● **What to work on**
Where does the string "README" occur in the records? Copy each line that holds it.

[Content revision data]
——————
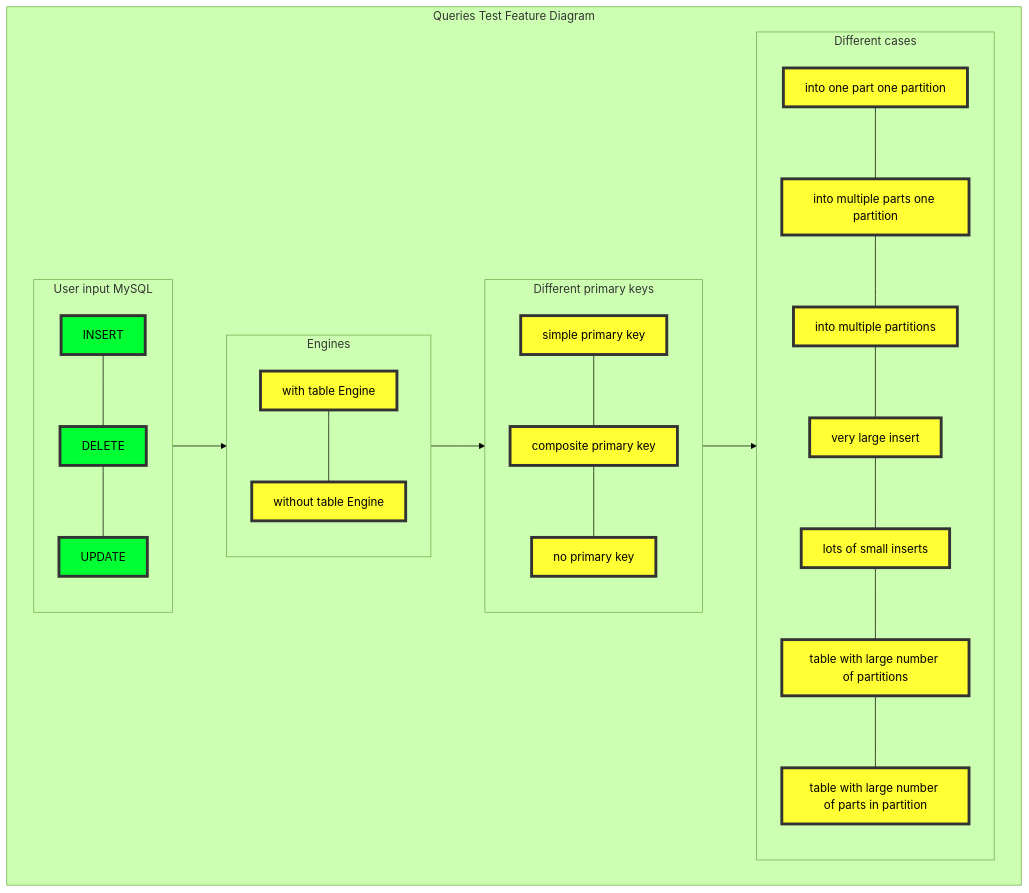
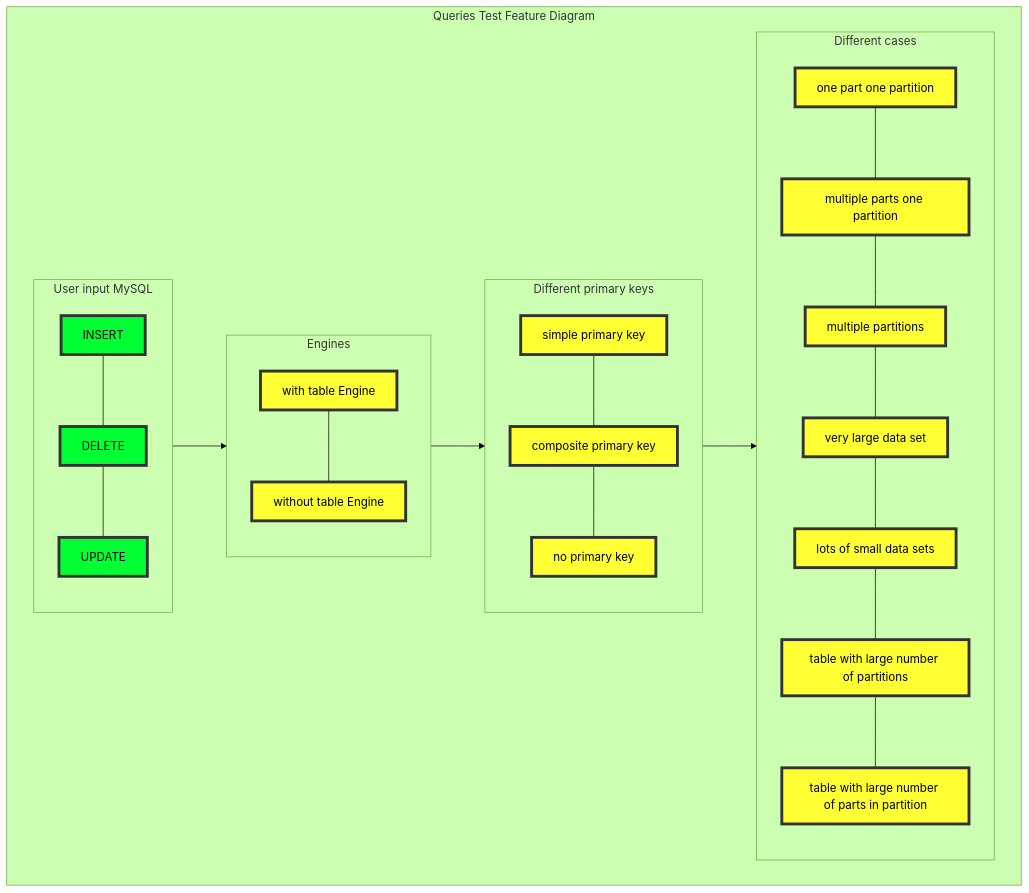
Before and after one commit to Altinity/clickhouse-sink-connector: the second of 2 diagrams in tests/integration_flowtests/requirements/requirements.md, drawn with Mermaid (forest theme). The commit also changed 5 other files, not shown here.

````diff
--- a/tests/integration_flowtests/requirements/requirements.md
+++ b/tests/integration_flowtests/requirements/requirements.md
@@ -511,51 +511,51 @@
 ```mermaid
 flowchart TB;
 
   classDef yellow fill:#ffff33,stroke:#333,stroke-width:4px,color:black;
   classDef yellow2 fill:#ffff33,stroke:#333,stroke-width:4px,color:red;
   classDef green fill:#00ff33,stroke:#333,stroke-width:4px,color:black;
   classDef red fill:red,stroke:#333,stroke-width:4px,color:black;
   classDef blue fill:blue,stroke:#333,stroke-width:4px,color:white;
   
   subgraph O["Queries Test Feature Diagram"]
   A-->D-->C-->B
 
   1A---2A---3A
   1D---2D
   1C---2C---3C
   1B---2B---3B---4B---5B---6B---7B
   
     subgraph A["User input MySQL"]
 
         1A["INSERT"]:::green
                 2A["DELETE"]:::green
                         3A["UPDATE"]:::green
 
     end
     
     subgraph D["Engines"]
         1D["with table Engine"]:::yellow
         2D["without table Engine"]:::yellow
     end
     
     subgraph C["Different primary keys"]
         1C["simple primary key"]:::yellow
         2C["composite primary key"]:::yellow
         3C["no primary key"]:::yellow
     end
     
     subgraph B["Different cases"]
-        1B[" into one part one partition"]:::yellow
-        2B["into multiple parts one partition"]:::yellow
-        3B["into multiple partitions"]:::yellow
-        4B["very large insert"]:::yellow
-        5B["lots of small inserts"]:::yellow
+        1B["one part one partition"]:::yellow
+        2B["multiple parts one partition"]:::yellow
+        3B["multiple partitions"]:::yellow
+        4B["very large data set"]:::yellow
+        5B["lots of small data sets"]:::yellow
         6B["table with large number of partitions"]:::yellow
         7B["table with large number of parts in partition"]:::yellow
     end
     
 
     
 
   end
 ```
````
——————
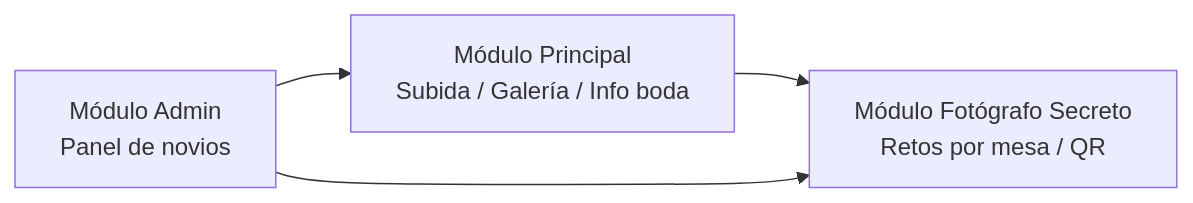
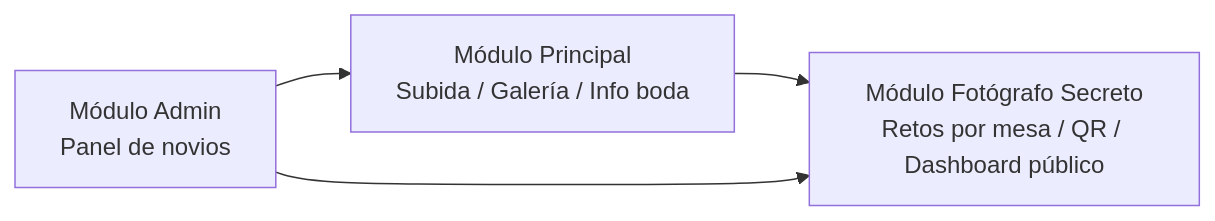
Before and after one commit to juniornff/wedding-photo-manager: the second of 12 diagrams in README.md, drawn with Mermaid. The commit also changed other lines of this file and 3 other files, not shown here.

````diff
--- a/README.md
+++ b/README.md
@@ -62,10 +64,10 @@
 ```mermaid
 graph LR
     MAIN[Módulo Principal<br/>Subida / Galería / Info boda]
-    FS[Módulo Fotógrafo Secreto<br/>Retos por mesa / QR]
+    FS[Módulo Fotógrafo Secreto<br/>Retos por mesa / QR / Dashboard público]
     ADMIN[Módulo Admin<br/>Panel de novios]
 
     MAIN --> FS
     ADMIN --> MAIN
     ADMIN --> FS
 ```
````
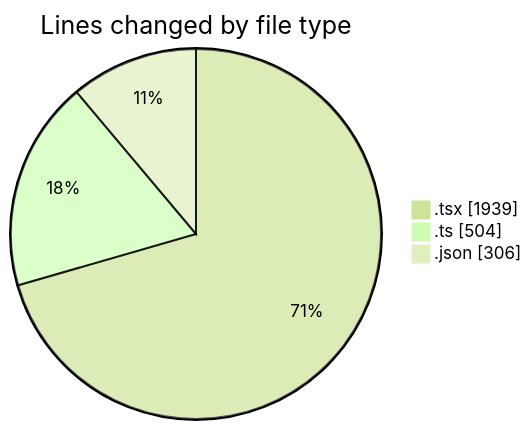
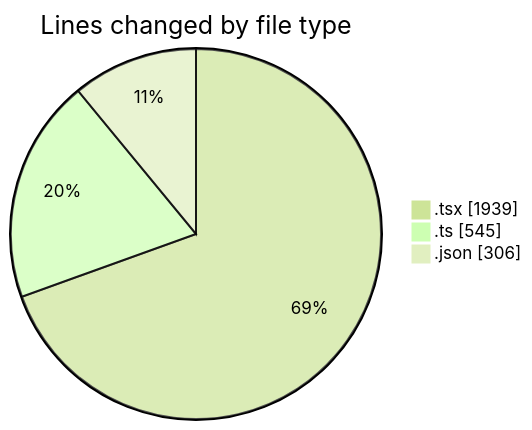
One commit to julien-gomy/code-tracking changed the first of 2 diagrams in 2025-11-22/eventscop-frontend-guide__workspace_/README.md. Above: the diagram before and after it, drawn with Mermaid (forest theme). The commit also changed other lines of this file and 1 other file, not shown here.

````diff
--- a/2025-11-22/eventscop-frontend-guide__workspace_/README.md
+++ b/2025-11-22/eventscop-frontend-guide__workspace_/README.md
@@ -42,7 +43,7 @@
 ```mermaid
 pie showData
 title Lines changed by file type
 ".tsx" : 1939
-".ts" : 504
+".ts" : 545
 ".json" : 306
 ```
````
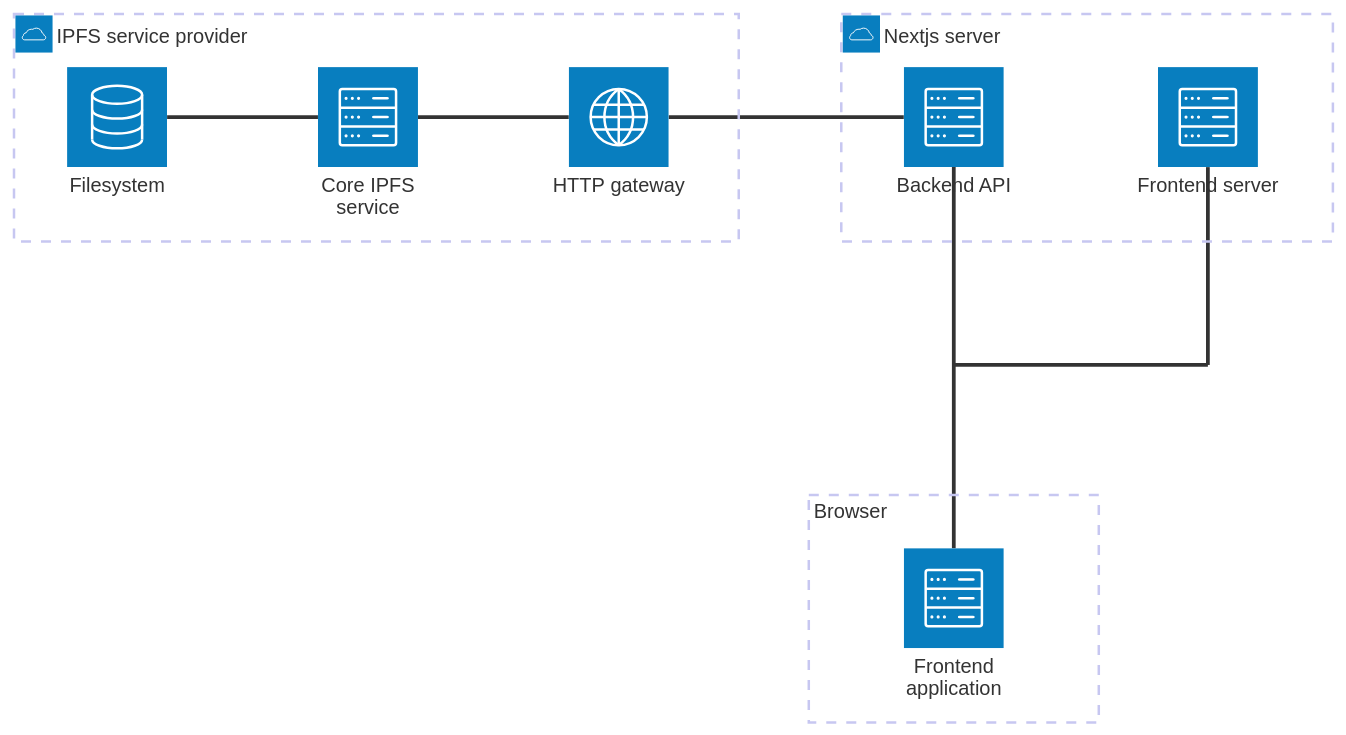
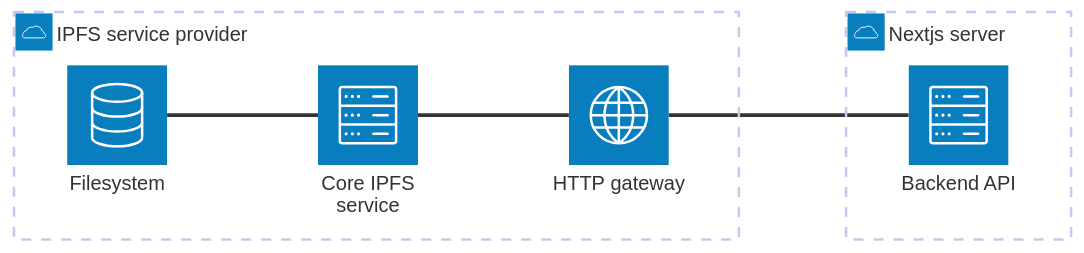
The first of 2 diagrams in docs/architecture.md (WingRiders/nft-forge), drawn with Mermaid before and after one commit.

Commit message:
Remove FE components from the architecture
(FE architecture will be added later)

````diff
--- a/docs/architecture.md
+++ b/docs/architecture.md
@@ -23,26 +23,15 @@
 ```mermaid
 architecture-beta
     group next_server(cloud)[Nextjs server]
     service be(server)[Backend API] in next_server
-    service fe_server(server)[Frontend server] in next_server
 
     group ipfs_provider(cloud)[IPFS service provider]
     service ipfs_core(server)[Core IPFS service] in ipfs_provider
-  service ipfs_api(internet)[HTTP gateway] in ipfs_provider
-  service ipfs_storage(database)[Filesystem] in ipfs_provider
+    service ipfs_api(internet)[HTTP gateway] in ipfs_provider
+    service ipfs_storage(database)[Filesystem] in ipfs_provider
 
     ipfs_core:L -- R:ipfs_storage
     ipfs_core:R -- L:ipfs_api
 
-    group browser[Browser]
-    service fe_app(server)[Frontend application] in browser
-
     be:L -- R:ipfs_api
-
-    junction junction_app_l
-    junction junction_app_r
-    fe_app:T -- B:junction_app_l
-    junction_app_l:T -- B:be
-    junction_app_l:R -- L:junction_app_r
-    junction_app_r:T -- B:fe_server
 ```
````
——————
● **Response**
Before and after one commit to juniornff/wedding-photo-manager: the second of 12 diagrams in README.md, drawn with Mermaid. The commit also changed other lines of this file and 3 other files, not shown here.
--- a/README.md
+++ b/README.md
One commit to julien-gomy/code-tracking changed the first of 2 diagrams in 2025-11-22/eventscop-frontend-guide__workspace_/README.md. Above: the diagram before and after it, drawn with Mermaid (forest theme). The commit also changed other lines of this file and 1 other file, not shown here.
--- a/2025-11-22/eventscop-frontend-guide__workspace_/README.md
+++ b/2025-11-22/eventscop-frontend-guide__workspace_/README.md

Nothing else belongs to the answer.